Holy Cross Today

House of worship, prayer and meeting

Holy Cross's recent history has been one of strengthening and rebuilding our long established foundations while simultaneously broadening our perspectives to remain resilient to the ever-changing social and economic issues impacting our world and community. As a result, parish needs and resources have introduced changes to both our buildings and our ministries.

Our Facilities

In 1982, the former vicars’ house was demolished and a modern parish hall erected, which today includes meeting space for large and small groups from the parish and community, classrooms, fully licensed food service and recreation.
Our parish hallOur parish hallHoly Cross considers this building one of its major assets in ministry to the North East area and is eager to share it with service or fellowship organisations which need space for their activities. 

The parish has spent the past 5 years repairing and rebuilding much of the outside and inside of the church and parish hall. These renovations include a new roof, kitchen appliances, carpeting/flooring, paint and wallpaper, insulation, lighting, woodwork.

Alcoholics Anonymous, the AARP, Relay for Life and similar groups have used our facilities, and they are always on offer. Our church is also available to members of other Christian denominations as a site for weddings.

For more information about Holy Cross facility usage or policies, please contact us or call our offices at: 814-725-4679.

Ourselves

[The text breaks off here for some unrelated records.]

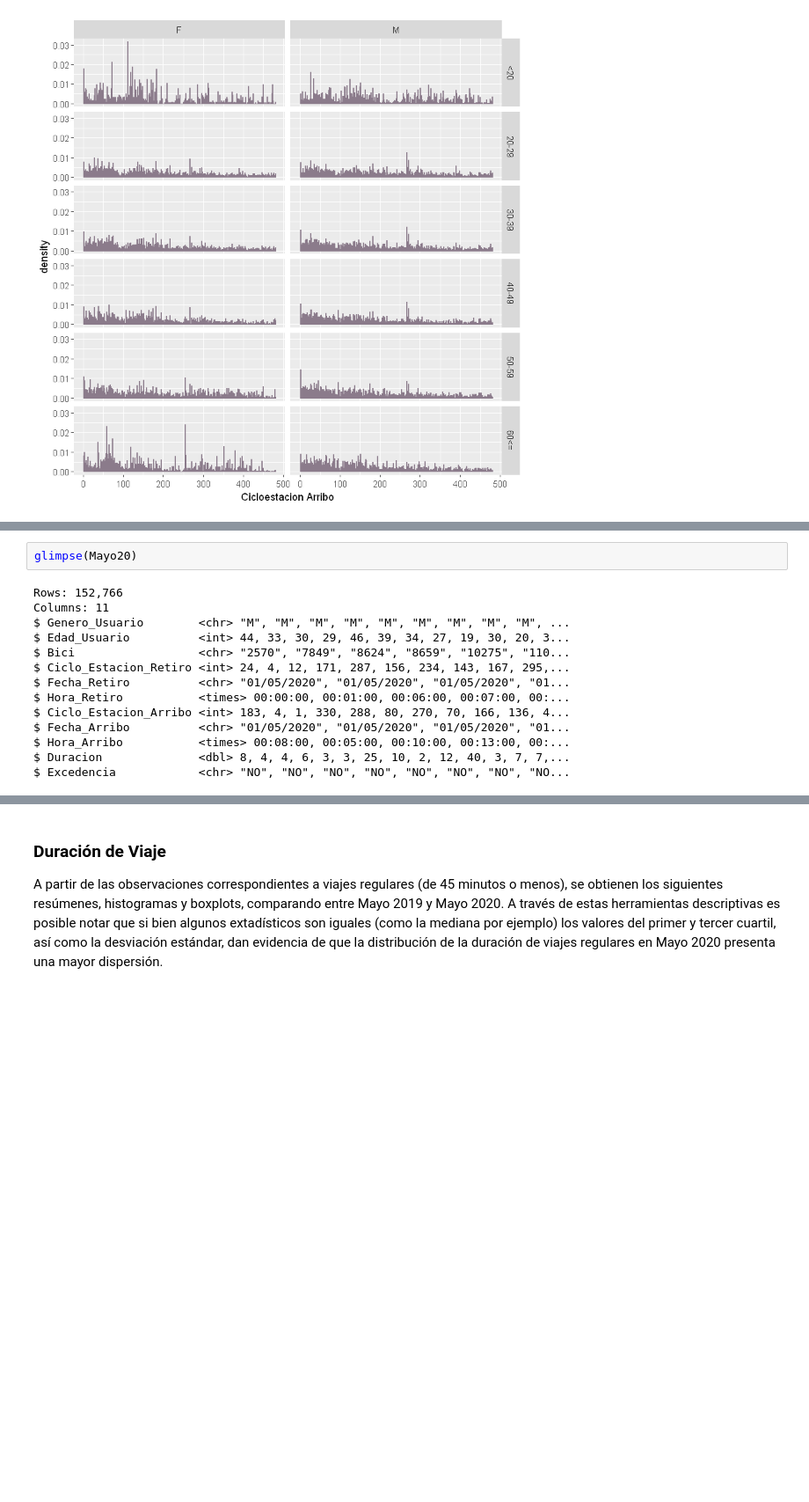
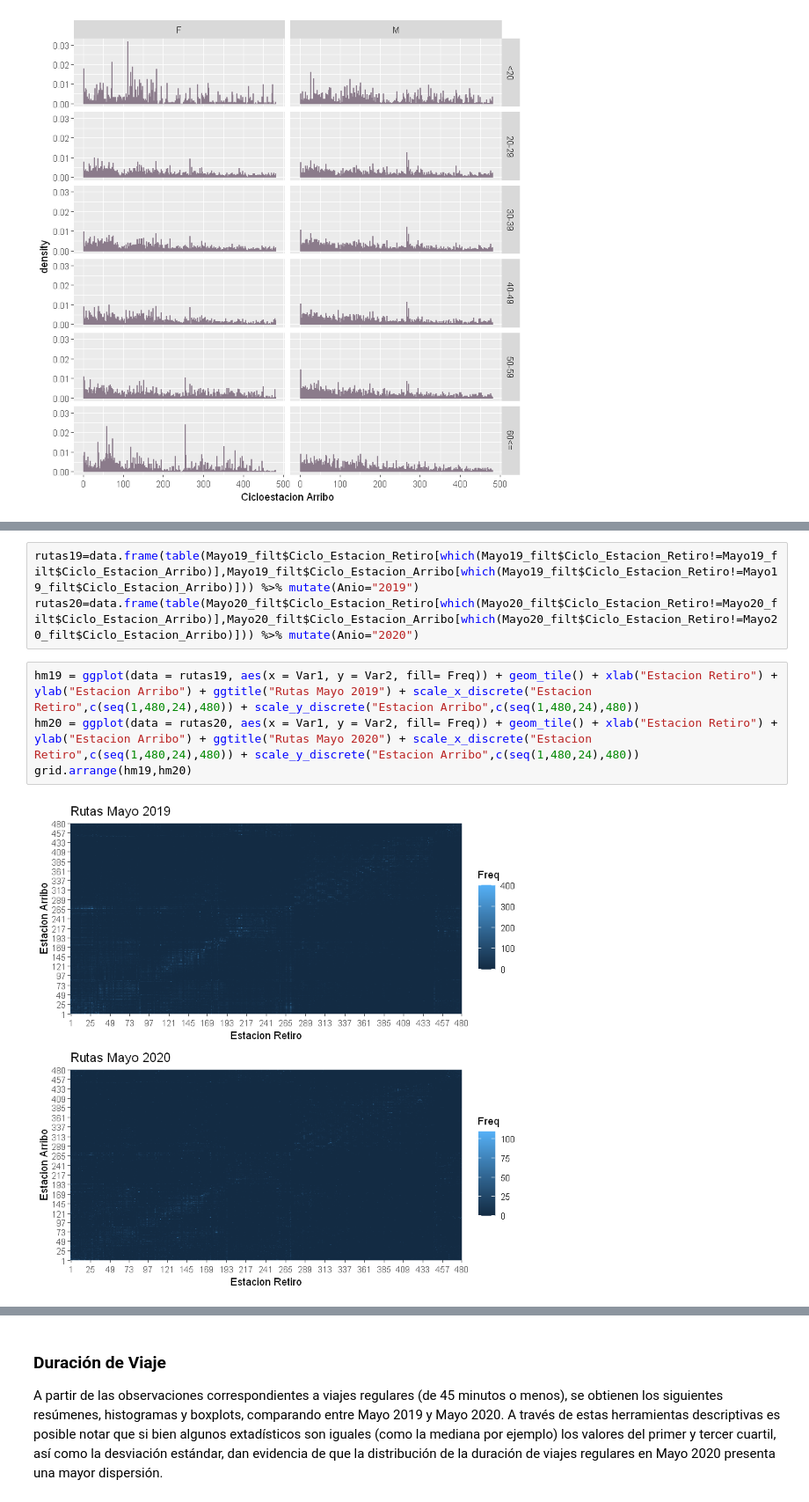
Before and after one commit to prope-2020-gh-classroom/practica-final-por-equipos-verano-2020-itam-Eduardo-Moreno, a Jupyter notebook: AnalisisRutas_PruebasEstadisticas.ipynb, the cells around one changed output, grey strips where cells are left out. Shown at 88% size. Drawn from its saved outputs; the diff is of its cells as text; blank space fills up the shorter version.

```diff
--- a/AnalisisRutas_PruebasEstadisticas.ipynb
+++ b/AnalisisRutas_PruebasEstadisticas.ipynb
@@ -173,16 +183,9 @@ Cada pareja de números determinada por una cicloestación de retiro y una de ar
-# %%
-glimpse(Mayo20)
-# %% [output]
-Rows: 152,766
-Columns: 11
-$ Genero_Usuario        <chr> "M", "M", "M", "M", "M", "M", "M", "M", "M", ...
-$ Edad_Usuario          <int> 44, 33, 30, 29, 46, 39, 34, 27, 19, 30, 20, 3...
-$ Bici                  <chr> "2570", "7849", "8624", "8659", "10275", "110...
-$ Ciclo_Estacion_Retiro <int> 24, 4, 12, 171, 287, 156, 234, 143, 167, 295,...
-$ Fecha_Retiro          <chr> "01/05/2020", "01/05/2020", "01/05/2020", "01...
-$ Hora_Retiro           <times> 00:00:00, 00:01:00, 00:06:00, 00:07:00, 00:...
-$ Ciclo_Estacion_Arribo <int> 183, 4, 1, 330, 288, 80, 270, 70, 166, 136, 4...
-$ Fecha_Arribo          <chr> "01/05/2020", "01/05/2020", "01/05/2020", "01...
-$ Hora_Arribo           <times> 00:08:00, 00:05:00, 00:10:00, 00:13:00, 00:...
-$ Duracion              <dbl> 8, 4, 4, 6, 3, 3, 25, 10, 2, 12, 40, 3, 7, 7,...
-$ Excedencia            <chr> "NO", "NO", "NO", "NO", "NO", "NO", "NO", "NO...
+# %%
+rutas19=data.frame(table(Mayo19_filt$Ciclo_Estacion_Retiro[which(Mayo19_filt$Ciclo_Estacion_Retiro!=Mayo19_filt$Ciclo_Estacion_Arribo)],Mayo19_filt$Ciclo_Estacion_Arribo[which(Mayo19_filt$Ciclo_Estacion_Retiro!=Mayo19_filt$Ciclo_Estacion_Arribo)])) %>% mutate(Anio="2019")
+rutas20=data.frame(table(Mayo20_filt$Ciclo_Estacion_Retiro[which(Mayo20_filt$Ciclo_Estacion_Retiro!=Mayo20_filt$Ciclo_Estacion_Arribo)],Mayo20_filt$Ciclo_Estacion_Arribo[which(Mayo20_filt$Ciclo_Estacion_Retiro!=Mayo20_filt$Ciclo_Estacion_Arribo)])) %>% mutate(Anio="2020")
+# %%
+hm19 = ggplot(data = rutas19, aes(x = Var1, y = Var2, fill= Freq)) + geom_tile() + xlab("Estacion Retiro") + ylab("Estacion Arribo") + ggtitle("Rutas Mayo 2019") + scale_x_discrete("Estacion Retiro",c(seq(1,480,24),480)) + scale_y_discrete("Estacion Arribo",c(seq(1,480,24),480))
+hm20 = ggplot(data = rutas20, aes(x = Var1, y = Var2, fill= Freq)) + geom_tile() + xlab("Estacion Retiro") + ylab("Estacion Arribo") + ggtitle("Rutas Mayo 2020") + scale_x_discrete("Estacion Retiro",c(seq(1,480,24),480)) + scale_y_discrete("Estacion Arribo",c(seq(1,480,24),480))
+grid.arrange(hm19,hm20)
+# %% [output]
+[figure, added]
```
Also changed, not shown: parts of 8 cells of this notebook.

While the renovation of our buildings has been significant for us, far more significant has been the re-making of our parish’s self-understanding, modes of operation and expectations, which is the only thing that made the building projects possible.

In the reorganization made After worship social gatheringAfter worship social gatheringnecessary by a series of resignations, our Bishop’s Committee adopted an entirely new way of doing business: we begin each meeting with prayer and study, and all the practical affairs of the congregation are discussed in that context. No votes are taken: we operate entirely by consensus. When we seek new members, our first question is never ‘Whom can we get to do this job?’ Rather we ask potential candidates, ‘Do you feel called to this ministry?’

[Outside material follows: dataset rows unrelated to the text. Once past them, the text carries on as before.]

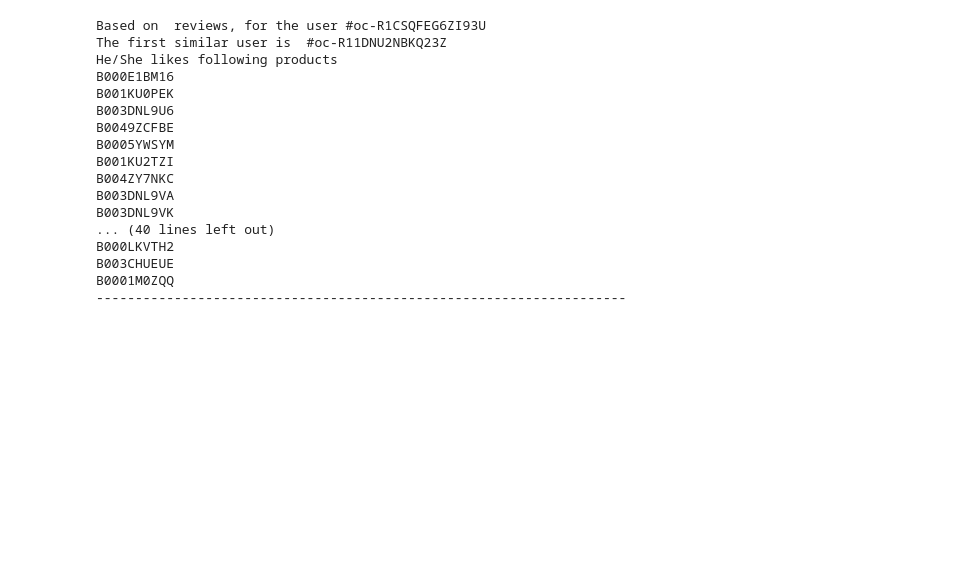
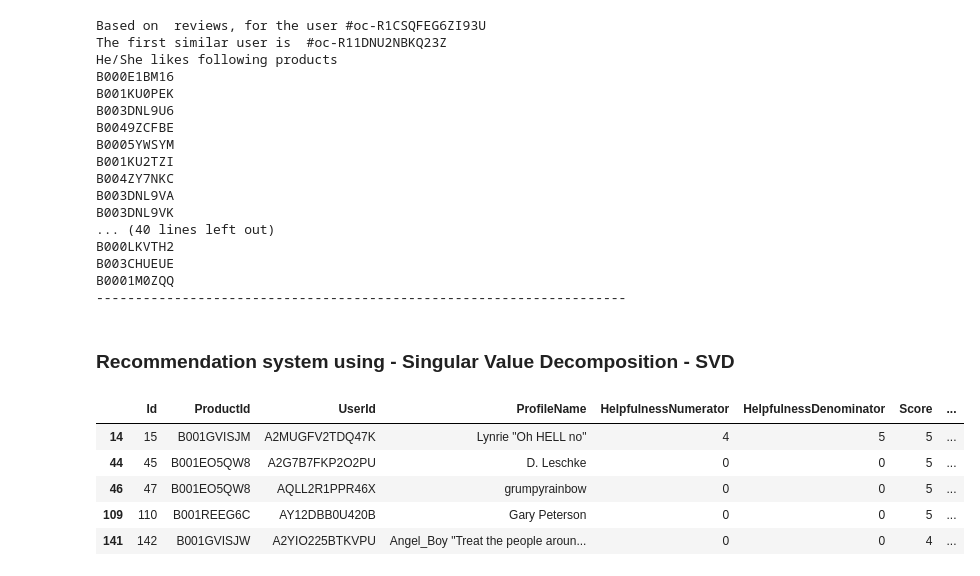
Before and after one commit to kaushik-holla/Recommender-System-Based-on-Food-Reviews, a Jupyter notebook: Recommendation Systems.ipynb, the cells around one changed output. Cells and saved outputs as stored; diff of their text form; code cells hidden in the pictures; blank space fills up the shorter version.

```diff
--- a/Recommendation Systems.ipynb
+++ b/Recommendation Systems.ipynb
@@ -938,3 +939,5 @@ B000LKVTH2
 B003CHUEUE
 B0001M0ZQQ
 --------------------------------------------------------------------
+# %% [markdown]
+### Recommendation system using - Singular Value Decomposition - SVD
@@ -940,0 +947,9 @@ B0001M0ZQQ
+# %%
+df_svd.head()
+# %% [output]
+|  | Id | ProductId | UserId | ProfileName | HelpfulnessNumerator | HelpfulnessDenominator | Score | ... |
+| 14 | 15 | B001GVISJM | A2MUGFV2TDQ47K | Lynrie "Oh HELL no" | 4 | 5 | 5 | ... |
+| 44 | 45 | B001EO5QW8 | A2G7B7FKP2O2PU | D. Leschke | 0 | 0 | 5 | ... |
+| 46 | 47 | B001EO5QW8 | AQLL2R1PPR46X | grumpyrainbow | 0 | 0 | 5 | ... |
+| 109 | 110 | B001REEG6C | AY12DBB0U420B | Gary Peterson | 0 | 0 | 5 | ... |
+| 141 | 142 | B001GVISJW | A2YIO225BTKVPU | Angel_Boy "Treat the people aroun... | 0 | 0 | 4 | ... |
```
Also changed, not shown: parts of 18 cells of this notebook.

Today our ‘style’ is informal, eclectic, down-to-earth, come-as-you-are. We cherish the Book of Common Prayer as it shapes and orders our worship; we have no objection whatever to people who like to dress up for worship – and there are several of us who do – but our first commitment is to (as our mission statement says) ‘welcome all in God’s love’, and that’s what we do. It is a telling commentary on our efforts that nearly everyone who comes to us once in search of a church-home comes back again and eventually becomes a member.

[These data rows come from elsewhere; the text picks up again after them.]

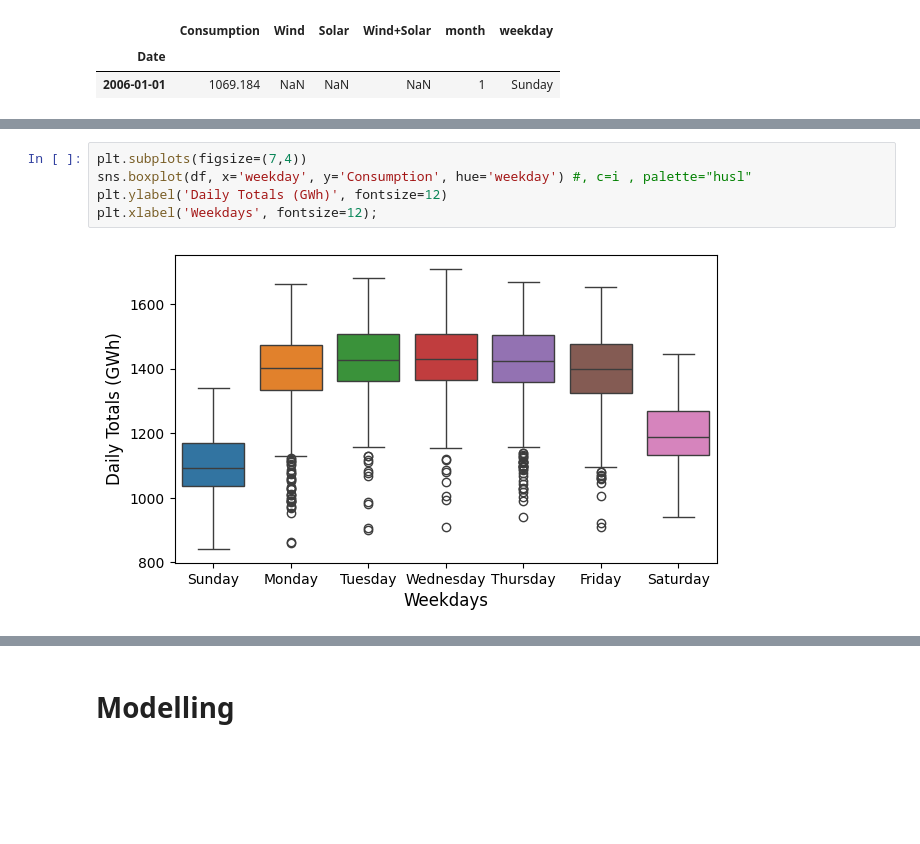
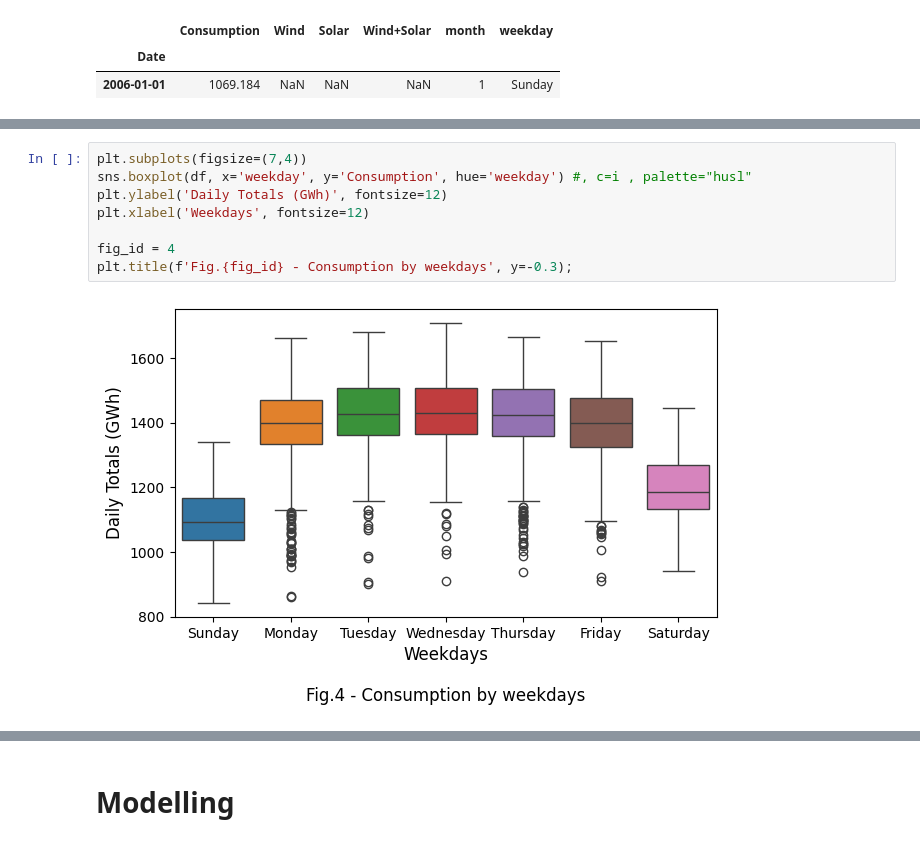
Before and after one commit to Alex1iv/Power_consumption_prediction, a Jupyter notebook: notebooks/power_consumption.ipynb, the cells around one changed output, grey strips where cells are left out. Drawn from its saved outputs; the diff is of its cells as text; blank space fills up the shorter version.

```diff
--- a/notebooks/power_consumption.ipynb
+++ b/notebooks/power_consumption.ipynb
@@ -166,10 +167,13 @@ for i,name in enumerate(df.columns[:3]):
 # %%
 plt.subplots(figsize=(7,4))
 sns.boxplot(df, x='weekday', y='Consumption', hue='weekday') #, c=i , palette="husl"
 plt.ylabel('Daily Totals (GWh)', fontsize=12)
-plt.xlabel('Weekdays', fontsize=12);
+plt.xlabel('Weekdays', fontsize=12)
+
+fig_id = 4
+plt.title(f'Fig.{fig_id} - Consumption by weekdays', y=-0.3);
 # %% [output]
-[figure, old version]
+[figure, new version]
 # %%
 fig = plt.figure(figsize=(4, 3))
 
```
Also changed, not shown: parts of 22 cells of this notebook.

You are warmly invited to come, join us for worship, and experience our way of proclaiming Christ’s gospel – in our hospitality to strangers, care for our own and service to God’s world.